His Excellency Hon. Daniel T. Arap Moi
C.G.H. MP, President and Commander in-Chief of The Republic of Kenya

at the 
World Summit on Sustainable Development

Johannesburg, South Africa
 2nd September 2002

Excellencies, Distinguished Delegates, Ladies and Gentlemen,

It gives me great pleasure to address this summit of distinguished world leaders assembled here to review the progress made since Rio ten years ago. I thank my Dear Brother and Colleague, President Thabo Mbeki, for the excellent arrangements put to our disposal and the Secretary General, Mr. Kofi Annan, for the preparatory work already undertaken.

At Rio in June 1992, we committed ourselves in Agenda 21 to protect the environment and eradicate poverty, and to formulate priority actions for the realization of sustainable development.

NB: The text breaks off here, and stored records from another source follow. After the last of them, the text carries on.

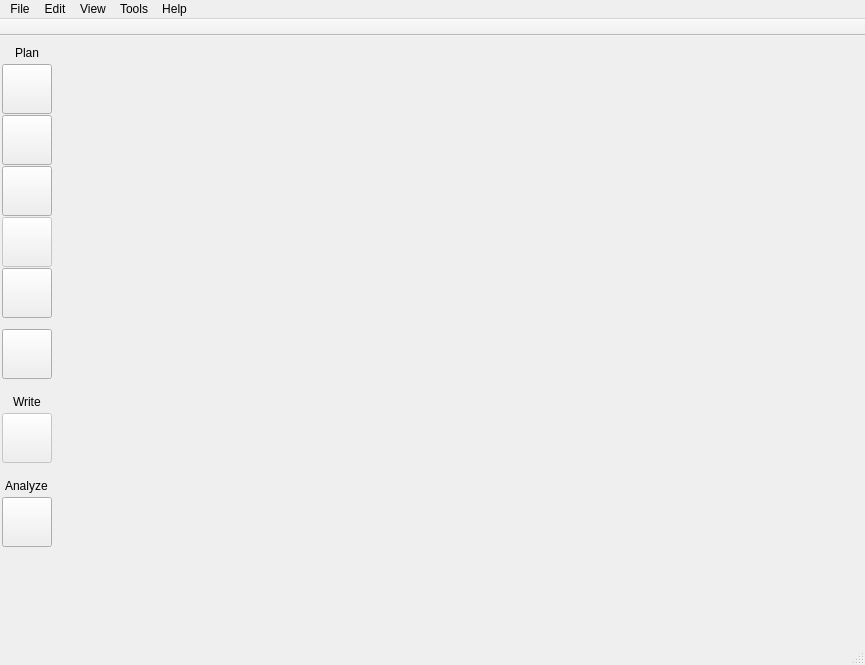
Before: the Qt Designer form ui/main_window.ui in zkovari/plotlyst, drawn with Qt 5.
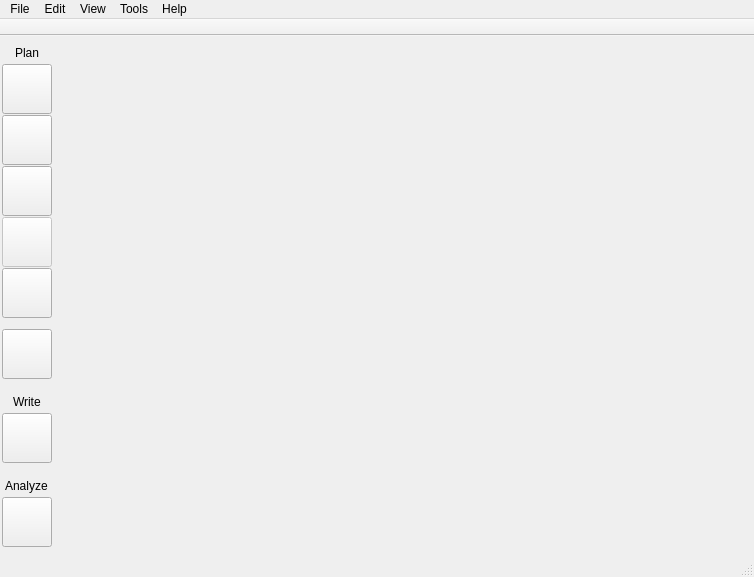
After: the same form once the commit is applied. The open tabs and pages were chosen to show the change.

Commit message: Move manuscript panel to new location

Diff of the .ui file:
```diff
--- a/ui/main_window.ui
+++ b/ui/main_window.ui
@@ -6,8 +6,8 @@
    <rect>
     <x>0</x>
     <y>0</y>
-    <width>865</width>
-    <height>665</height>
+    <width>754</width>
+    <height>577</height>
    </rect>
   </property>
   <property name="mouseTracking">
@@ -422,7 +422,7 @@
            <item>
             <widget class="QToolButton" name="btnManuscript">
              <property name="enabled">
-              <bool>false</bool>
+              <bool>true</bool>
              </property>
              <property name="minimumSize">
               <size>
@@ -834,7 +834,7 @@
     <rect>
      <x>0</x>
      <y>0</y>
-     <width>865</width>
+     <width>754</width>
      <height>19</height>
     </rect>
    </property>
```
Left out of the diff: 59 changed lines with no effect on the pictures. The commit also changes 3 other files.
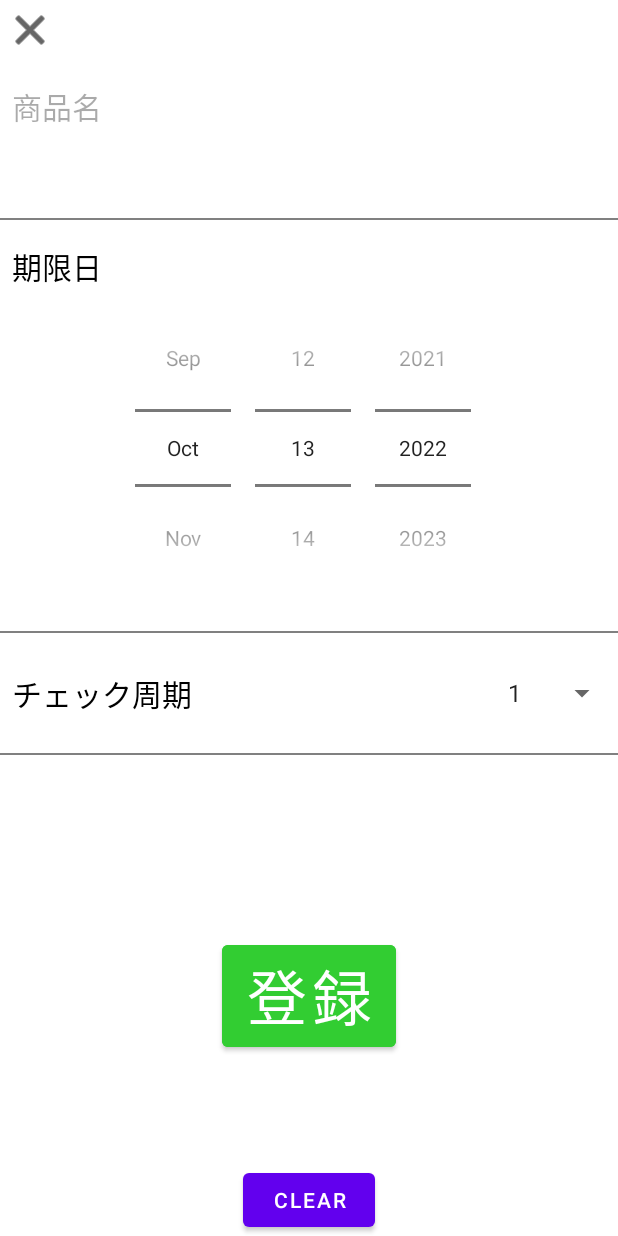
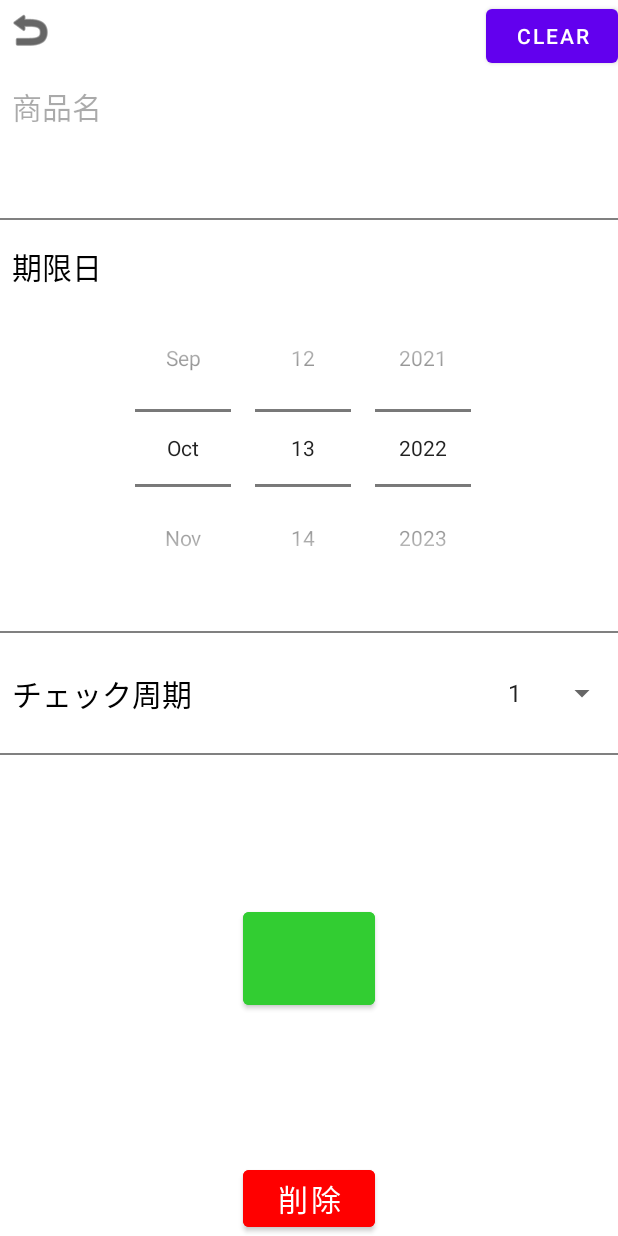
Before and after one commit to tabatad/DeadlineMonitor, an Android app: the fragment ItemInfoFragment placed in its activity, on a phone screen of 412 x 824 dp. Run offline under Robolectric (Android 15) with nearby library versions, the phone set to English and light mode, and no system bars; our stand-ins replace Room's generated code, data binding; libraries missing offline, so code that uses them is left out: com.journeyapps.barcodescanner; 3 statements that could not run were skipped.

Commit message:
[add]商品情報削除機能の追加

```diff
--- a/app/src/main/java/com/tabata/deadlinemonitor/database/ItemInfoDao.kt
+++ b/app/src/main/java/com/tabata/deadlinemonitor/database/ItemInfoDao.kt
@@ -1,9 +1,6 @@
 package com.tabata.deadlinemonitor.database
 
-import androidx.room.Dao
-import androidx.room.Insert
-import androidx.room.Query
-import androidx.room.Update
+import androidx.room.*
 
 @Dao
 interface ItemInfoDao {
@@ -12,6 +9,9 @@ interface ItemInfoDao {
 
     @Update
     suspend fun update(itemInfo: ItemInfo)
+
+    @Delete
+    suspend fun delete(itemInfo: ItemInfo)
 
     @Query("DELETE FROM item_info_table")
     suspend fun clear()
--- a/app/src/main/java/com/tabata/deadlinemonitor/iteminfo/ItemInfoFragment.kt
+++ b/app/src/main/java/com/tabata/deadlinemonitor/iteminfo/ItemInfoFragment.kt
@@ -1,5 +1,7 @@
 package com.tabata.deadlinemonitor.iteminfo
 
+import android.app.AlertDialog
+import android.content.DialogInterface
 import android.os.Build
 import android.os.Bundle
 import android.view.LayoutInflater
@@ -13,6 +15,7 @@ import androidx.lifecycle.ViewModelProvider
 import androidx.navigation.fragment.findNavController
 import androidx.navigation.fragment.navArgs
 import com.google.android.material.snackbar.Snackbar
+import com.tabata.deadlinemonitor.R
 import com.tabata.deadlinemonitor.database.ItemInfoDatabase
 import com.tabata.deadlinemonitor.databinding.FragmentItemInfoBinding
 import java.util.*
@@ -123,6 +126,26 @@ class ItemInfoFragment : Fragment(), DatePicker.OnDateChangedListener {
             }
         }
 
+        binding.deleteButton.setOnClickListener {
+            AlertDialog.Builder(context)
+                .setTitle("商品情報の削除")
+                .setMessage("削除したデータは2度と戻りません\n本当に削除してもよろしいですか？")
+                .setIcon(R.drawable.ic_warning_icon)
+                .setPositiveButton("削除") { _, _ ->
+                    // OKを押したときの処理を書く
+                    itemInfoViewModel.delete(itemInfoViewModel.itemInfo.value!!)
+                    findNavController()
+                        .navigate(
+                            ItemInfoFragmentDirections
+                                .actionItemInfoFragmentToHomeFragment()
+                        )
+                }
+                .setNegativeButton("キャンセル") { _, _ ->
+                    // Cancelを押したときの処理を書く
+                }
+                .show()
+        }
+
         binding.cancelButton.setOnClickListener {
             findNavController()
                 .navigate(
--- a/app/src/main/java/com/tabata/deadlinemonitor/iteminfo/ItemInfoViewModel.kt
+++ b/app/src/main/java/com/tabata/deadlinemonitor/iteminfo/ItemInfoViewModel.kt
@@ -1,6 +1,8 @@
 package com.tabata.deadlinemonitor.iteminfo
 
+import android.app.AlertDialog
 import android.app.Application
+import android.provider.SyncStateContract.Helpers.update
 import androidx.lifecycle.AndroidViewModel
 import androidx.lifecycle.LiveData
 import androidx.lifecycle.MutableLiveData
@@ -64,6 +66,12 @@ class ItemInfoViewModel(
         }
     }
 
+    fun delete(itemInfo: ItemInfo) {
+        viewModelScope.launch {
+            database.delete(itemInfo)
+        }
+    }
+
     private suspend fun insert(itemInfo: ItemInfo) {
         database.insert(itemInfo)
     }
--- /dev/null
+++ b/app/src/main/res/drawable/ic_warning_icon.xml
@@ -0,0 +1,16 @@
+<vector xmlns:android="http://schemas.android.com/apk/res/android"
+    android:width="32dp"
+    android:height="32dp"
+    android:viewportWidth="32"
+    android:viewportHeight="32">
+  <path
+      android:pathData="m1,31c0,0 15,-30.5 15,-30l15,30c0.5,0 -30.5,0 -30,0z"
+      android:strokeWidth="2"
+      android:fillColor="#fff945"
+      android:strokeColor="#000"/>
+  <path
+      android:pathData="m16,13l0,10m0,2l0,2"
+      android:strokeWidth="3"
+      android:fillColor="#00000000"
+      android:strokeColor="#000"/>
+</vector>
--- a/app/src/main/res/layout/fragment_item_info.xml
+++ b/app/src/main/res/layout/fragment_item_info.xml
@@ -23,7 +23,7 @@
             android:padding="@dimen/small_padding"
             app:layout_constraintStart_toStartOf="parent"
             app:layout_constraintTop_toTopOf="parent"
-            app:srcCompat="@android:drawable/ic_menu_close_clear_cancel"
+            app:srcCompat="@android:drawable/ic_menu_revert"
             app:tint="@color/black" />
 
         <EditText
@@ -118,14 +118,14 @@
             android:layout_width="wrap_content"
             android:layout_height="wrap_content"
             android:backgroundTint="@color/green_button"
-            android:text="@string/register_button"
+            android:onClick="@{() -> itemInfoViewModel.onRegister()}"
             android:textSize="@dimen/large_text"
-            app:layout_constraintBottom_toBottomOf="parent"
+            app:layout_constraintBottom_toTopOf="@+id/delete_button"
             app:layout_constraintEnd_toEndOf="parent"
             app:layout_constraintStart_toStartOf="parent"
             app:layout_constraintTop_toBottomOf="@+id/bar3"
-            android:onClick="@{() -> itemInfoViewModel.onRegister()}"
-            tools:ignore="TextContrastCheck" />
+            tools:ignore="TextContrastCheck"
+            tools:text="@string/register_button"/>
 
         <Button
             android:id="@+id/button"
@@ -133,10 +133,20 @@
             android:layout_height="wrap_content"
             android:onClick="@{() -> itemInfoViewModel.onClear()}"
             android:text="Clear"
+            app:layout_constraintEnd_toEndOf="parent"
+            app:layout_constraintTop_toTopOf="parent"
+            tools:ignore="HardcodedText" />
+
+        <Button
+            android:id="@+id/delete_button"
+            android:layout_width="wrap_content"
+            android:layout_height="wrap_content"
+            android:text="@string/delete_button"
+            android:backgroundTint="@color/red"
+            android:textSize="@dimen/small_text"
             app:layout_constraintBottom_toBottomOf="parent"
             app:layout_constraintEnd_toEndOf="parent"
-            app:layout_constraintStart_toStartOf="parent"
-            tools:ignore="HardcodedText" />
+            app:layout_constraintStart_toStartOf="parent" />
 
     </androidx.constraintlayout.widget.ConstraintLayout>
 </layout>
--- a/app/src/main/res/values/colors.xml
+++ b/app/src/main/res/values/colors.xml
@@ -9,5 +9,6 @@
     <color name="white">#FFFFFFFF</color>
     <color name="gray">#ff808080</color>
     <color name="green_button">#ff32CD32</color>
+    <color name="red">#ffff0000</color>
     <color name="clear">#00000000</color>
 </resources>
--- a/app/src/main/res/values/strings.xml
+++ b/app/src/main/res/values/strings.xml
@@ -10,4 +10,5 @@
     <string name="deadline">期限日</string>
     <string name="home_title_text">期限チェック対象リスト</string>
     <string name="deadline_date">期限日</string>
+    <string name="delete_button">削除</string>
 </resources>
```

Looking back at the last decade, the track record of implementation of the agreed actions to stop further deterioration of the global environment has been rather disappointing.

We certainly could have done better and achieved more, if the consensus and commitments displayed in Rio had been translated into real action.

I hope that this Summit will give fresh impetus to the commitment by the international community to the call of sustainable development and in particular to the implementation of the Johannesburg plan of action. We must move away from mere talk to real action.

Experiences over the past decade have proved beyond doubt that certain key issues must be addressed as a matter of priority. Foremost among these is poverty, which is a major obstacle to efforts by Governments to ensure environmentally friendly socio-economic development.

Poverty reduces living conditions to a continuous and desperate struggle for survival. In such a situation, the luxury of weighing the consequences of one's actions does not exist.

The eradication of poverty is, therefore, crucial to the realization of sustainable development.

The problem of poverty has been compounded by the HIV/AIDS pandemic, which has increased health care costs, and threatens to reverse the gains in the quality of life attained over many years.

This summit must therefore commit more resources towards social improvement programmes in health, education, water and sanitation, environmental degradation, infrastructure development and access to affordable energy.

Sustainable development is unlikely to be achieved in Africa given the current levels of external debt, declining official development assistance and foreign direct investment flows.

The highly indebted poor countries initiative is a positive step towards alleviating the debt burden, which is responsible for massive outflows of scarce development resources from developing nations. Unfortunately however, many highly indebted countries, including Kenya, do not benefit from this initiative. I, therefore, call for the review of the eligibility criteria under this initiative and propose that countries facing high levels of poverty and debt burdens qualify for debt relief.

Concerted efforts must be directed towards the full integration of developing countries into an effective participation in the global financial and trading systems.

I urge this summit to building on the momentum achieved in Doha, Monterrey and the Millennium Summit to ensure an equitable and transparent multilateral trading system.

Developing countries must be given full access to the markets in the North. At the same time, developed countries should endeavour to meet internationally agreed target of 0.7% of their official development assistance over the next five years.

Although globalization has potential for diverse opportunities, its benefits are unevenly distributed. Its costs are borne by all while its benefits and opportunities are concentrated in a small number of countries in the North. It is therefore, imperative that this conference should address the challenge of attaining sustainable development in a globalising world.

Globalization must be channelled into a positive force for all peoples of the world. Resource mobilization through development initiatives should therefore occupy the centre stage to liberate Africa from poverty and underdevelopment.

This conference must put in place an effective institutional framework which would ensure the timely implementation of the Plan of Action.

In this regard, there is need to strengthen the existing United Nations Agencies, especially UNEP and HABITAT, the two key institutions for the co-ordination of sustainable development initiative. They should be provided with adequate and predictable resources to enable them carry out their mandate fully and effectively.

I wish to conclude by challenging this summit to demonstrate greater commitment to address the development priorities identified in previous conferences. This conference must make a difference.

It is my sincere hope that we shall endeavour to rise above national interests and direct our efforts towards tackling the numerous problems that face our planet. It is only by doing so that we can guarantee the continued survival of the human race and all life forms on planet earth.
Let us not lose an opportune moment to build a new ethic of global stewardship. Let us seize the opportunity to make the planet earth a better habitat for the present and future generations.

Thank you.